Marple’s Lime Kilns were built by Samuel Oldknow in the 1790s on land between Strines Road and the upper reaches of the Peak Forest Canal. Limestone was brought in along the tramway and canal from Dove Holes, burned in the kilns to form quicklime and then sent out again by boat and road for a number of uses in the construction, chemical and textile industries, and as a fertiliser.
The kilns, built with a Gothic façade so as to look attractive from Oldknow’s home across the valley in Mellor, were unique in that they incorporated living quarters for some of the people who worked there. The kilns had certainly ceased operations by around 1900 and sadly have been largely neglected ever since. They are a Scheduled Ancient Monument, but encroachment by trees in particular means that they are on Historic England’s “At Risk” register.
Following the Canal & River Trust’s “Revealing Oldknow’s Legacy” project, funded largely by the Heritage Lottery Fund, the Friends of Oldknow’s Lime Kilns (FOLK) was formed with the aim of working with the council and Historic England to protect and stabilise the structures, while at the same time further enhancing the ‘pocket park’ that lies at the foot of the kilns. We currently have task days on the first Saturday of each month at 10am – please do come and say hello.
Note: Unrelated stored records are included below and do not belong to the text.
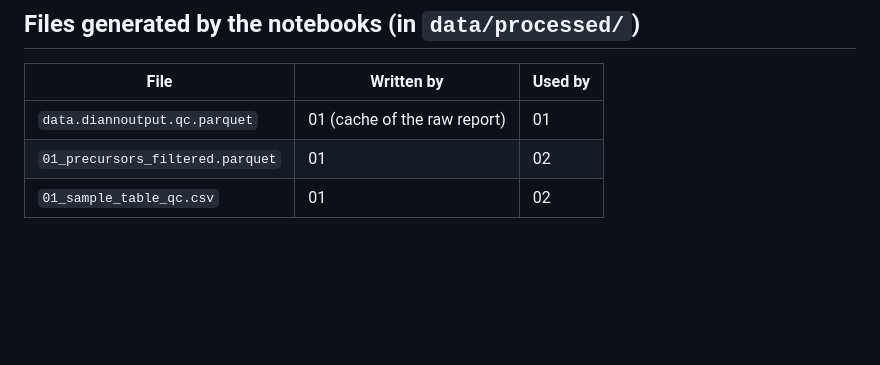
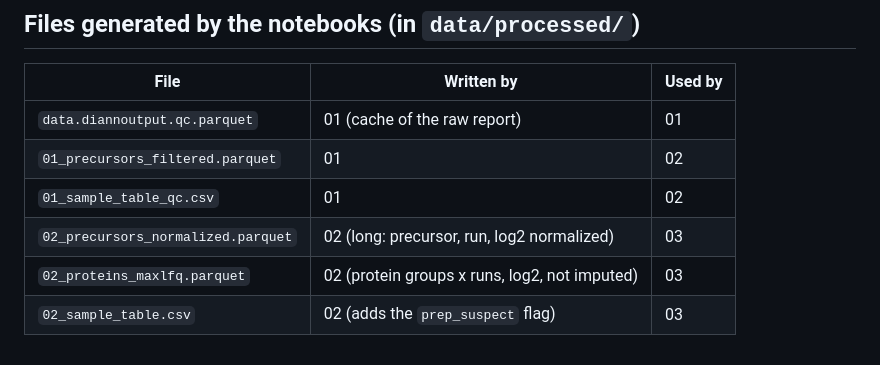
Before and after one commit to acioffi3-spec/dia-proteomics-pipeline, a Markdown page: data/README.md, the part around the change. Rendered like a GitHub page; blank space fills up the shorter version.

```diff
--- a/data/README.md
+++ b/data/README.md
@@ -39,3 +39,6 @@ The output should match the SHA-256 above.
 | `data.diannoutput.qc.parquet` | 01 (cache of the raw report) | 01 |
 | `01_precursors_filtered.parquet` | 01 | 02 |
 | `01_sample_table_qc.csv` | 01 | 02 |
+| `02_precursors_normalized.parquet` | 02 (long: precursor, run, log2 normalized) | 03 |
+| `02_proteins_maxlfq.parquet` | 02 (protein groups x runs, log2, not imputed) | 03 |
+| `02_sample_table.csv` | 02 (adds the `prep_suspect` flag) | 03 |
```
Also changed, not shown: README.md (+20 -3 lines), figures/02_drift_before_after.png (added), figures/02_fgg_single_precursor.png (added), figures/02_normalization_scoreboard.png (added), figures/02_positive_control_protein.png (added), figures/02_qc_vs_sample_drift.png (added), 6 other files.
The lime kilns can be accessed from two points on Strines Road (follow the signs to the Services Club) and are also waymarked from below Top Lock on the towpath of the Peak Forest Canal.